Introduction: The HIV epidemic is increasingly penetrating rural areas of the U.S. due to evolving epidemics of injection drug use. Many rural areas experience deficits in availability of HIV prevention, testing and harm reduction services, and confront significant stigma that inhibits care seeking. This paper examines enacted stigma in healthcare settings among rural people who inject drugs (PWID) and explores associations of stigma with continuing high-risk behaviors for HIV. Methods: PWID participants (n = 324) were recruited into the study in three county health department syringe service programs (SSPs), as well as in local community-based organizations. Trained interviewers completed a standardized baseline interview lasting approximately 40 min. Bivariate logistic regression models examined the associations between enacted healthcare stigma, health conditions, and injection risk behaviors, and a mediation analysis was conducted. Results: Stigmatizing health conditions were common in this sample of PWID, and 201 (62.0 %) reported experiencing stigma from healthcare providers. Injection risk behaviors were uniformly associated with higher odds of enacted healthcare stigma, including sharing injection equipment at most recent injection (OR = 2.76; CI 1.55, 4.91), and lifetime receptive needle sharing (OR = 2.27; CI 1.42, 3.63). Enacted healthcare stigma partially mediated the relationship between having a stigmatizing health condition and engagement in high-risk injection behaviors. Discussion: Rural PWID are vulnerable to stigma in healthcare settings, which contributes to high-risk injection behaviors for HIV. These findings have critical public health implications, including the importance of tailored interventions to decrease enacted stigma in care settings, and structural changes to expand the provision of healthcare services within SSP settings.

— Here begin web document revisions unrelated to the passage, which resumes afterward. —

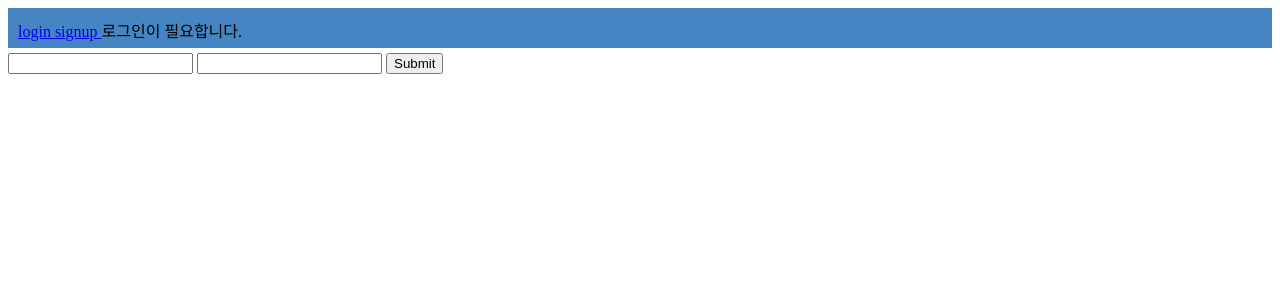
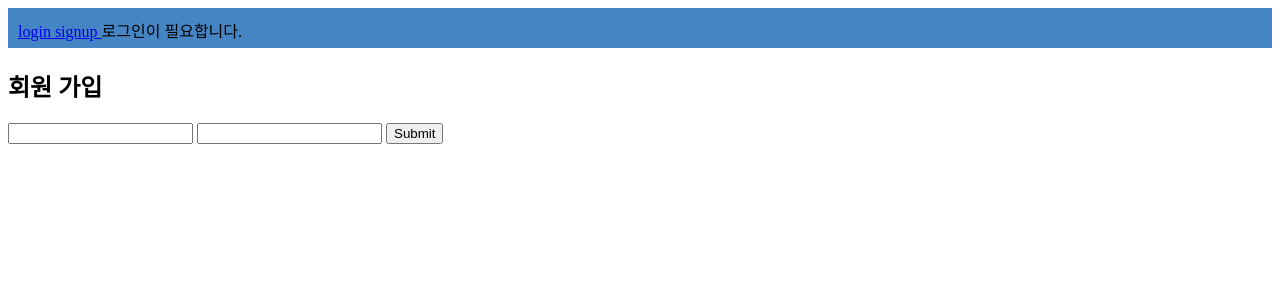
Before and after one commit to manducku/blogram, a Django app: page /signup/ in a window 1280 px wide. Shown: the top 308 px of the page. Run offline with Django 3.2, Linux system fonts and the light colour scheme.

Commit message:
update signup.html: add content

```diff
--- a/blogram/users/templates/users/signup.html
+++ b/blogram/users/templates/users/signup.html
@@ -5,7 +5,7 @@
 {% endblock %}
 
 {% block content %}
-
+<h1> 회원 가입 </h1>
 <form action="{% url 'signup' %}", method="POST">
     {% csrf_token %}
     <input type="text" name="username">
```
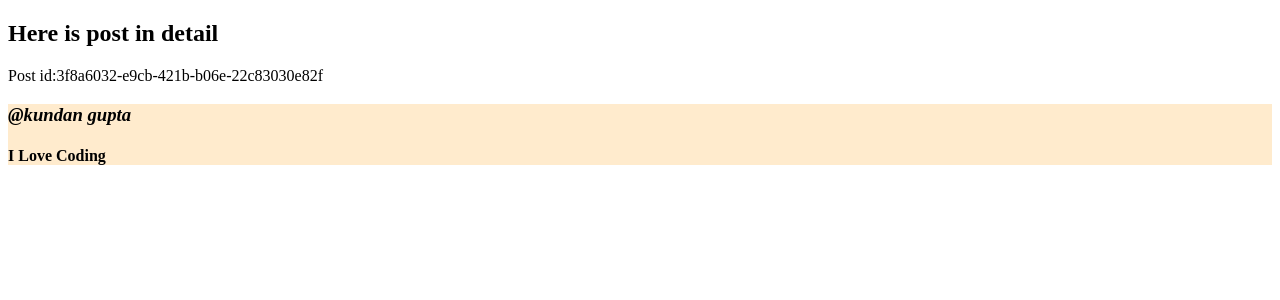
After one commit to KundanGuptaa/WebDevPractice, a Node server app: page /posts/3f8a6032-e9cb-421b-b06e-22c83030e82f in a window 1280 px wide. The commit adds this page. Shown: the top 300 px of the page. Run offline with Node 20, Linux system fonts and the light colour scheme.

Commit message:
CRUD operation in express

```diff
--- a/36. Backend 4 (REST)/REST_CLASS/index.js
+++ b/36. Backend 4 (REST)/REST_CLASS/index.js
@@ -2,6 +2,7 @@ const express = require("express");
 const app = express();
 const port = 8080;
 const path = require("path");
+const {v4: uuidv4 }=require("uuid");
 
 app.use(express.urlencoded({ extended: true }));
 
@@ -12,14 +13,17 @@ app.use(express.static(path.join(__dirname, "public")));
 
 let posts=[
     {
+        id:uuidv4(),
         username:"kundan gupta",
         content:"I Love Coding"
     },
     {
+        id:uuidv4(),
         username:"kundan kumar",
         content:"Hard work is important to achieve success"
     },
     {
+        id:uuidv4(),
         username:"kundan",
         content:"I Love new technologies"
     }
@@ -27,7 +31,28 @@ let posts=[
 app.get("/posts", (req, res) => {
   res.render("index.ejs", {posts});
 });
+app.get("/posts/new", (req, res) => {
+  res.render("new.ejs", {posts});
+});
 
+app.post("/posts",(req,res)=>{
+  let{username,content}=req.body;
+  let id=uuidv4();
+  posts.push({id,username,content});
+  res.redirect("/posts");
+});
+app.get("/posts/:id",(req,res)=>{
+  let{id}=req.params;
+  let post=posts.find((p)=>id===p.id);
+  res.render("show.ejs",{post});
+});
+
+app.patch("/posts/:id",(req,res)=>{
+    let id =req.params;
+    let newContent=req.body.content;
+    console.log(newContent);
+    res.send("patch request working");
+})
 
 app.listen(port, () => {
   console.log(`App is listening to port ${port}`);
--- a/36. Backend 4 (REST)/REST_CLASS/package.json
+++ b/36. Backend 4 (REST)/REST_CLASS/package.json
@@ -11,6 +11,7 @@
   "description": "",
   "dependencies": {
     "ejs": "^3.1.10",
-    "express": "^5.1.0"
+    "express": "^5.1.0",
+    "uuid": "^11.1.0"
   }
 }
--- a/36. Backend 4 (REST)/REST_CLASS/public/style.css
+++ b/36. Backend 4 (REST)/REST_CLASS/public/style.css
@@ -7,3 +7,6 @@ h1{
 .user{
     font-style: italic;
 }
+a{
+    text-decoration: none;
+}
--- a/36. Backend 4 (REST)/REST_CLASS/views/index.ejs
+++ b/36. Backend 4 (REST)/REST_CLASS/views/index.ejs
@@ -12,7 +12,12 @@
     <div class="post">
       <h3 class="user">@<%=post.username%></h3>
       <h4 class="content"><%=post.content%></h4>
+      <br>
+      <a href="http://localhost:8080/posts/<%=post.id%>">See in detail</a>
     </div>
     <%}%>
+    <br>
+    <br>
+    <a href="http://localhost:8080/posts/new">Create new Post</a>
   </body>
 </html>
--- /dev/null
+++ b/36. Backend 4 (REST)/REST_CLASS/views/show.ejs
@@ -0,0 +1,17 @@
+<!DOCTYPE html>
+<html lang="en">
+  <head>
+    <meta charset="UTF-8" />
+    <meta name="viewport" content="width=, initial-scale=1.0" />
+    <title>Document</title>
+    <link rel="stylesheet" href="/style.css" />
+  </head>
+  <body>
+    <h2>Here is post in detail</h2>
+    <p>Post id:<%=post.id%></p>
+    <div class="post">
+      <h3 class="user">@<%=post.username%></h3>
+      <h4 class="content"><%=post.content%></h4>
+    </div>
+  </body>
+</html>
```
Also changed, not shown: 36. Backend 4 (REST)/REST_CLASS/views/new.ejs (added, +15 -0 lines), 1 other file.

|Journal||Drug and Alcohol Dependence|
|State||Published - Sep 1 2021|
Bibliographical noteFunding Information:
This research was supported by Award Number R21DA044251 from the National Institute on Drug Abuse . The content is solely the responsibility of the authors and does not necessarily represent the official views of the National Institute on Drug Abuse or the National Institutes of Health.
This research was supported by Award Number R21DA044251 from the National Institute on Drug Abuse. The content is solely the responsibility of the authors and does not necessarily represent the official views of the National Institute on Drug Abuse or the National Institutes of Health.
© 2021 Elsevier B.V.
- Substance use disorder
ASJC Scopus subject areas
- Psychiatry and Mental health
- Pharmacology (medical)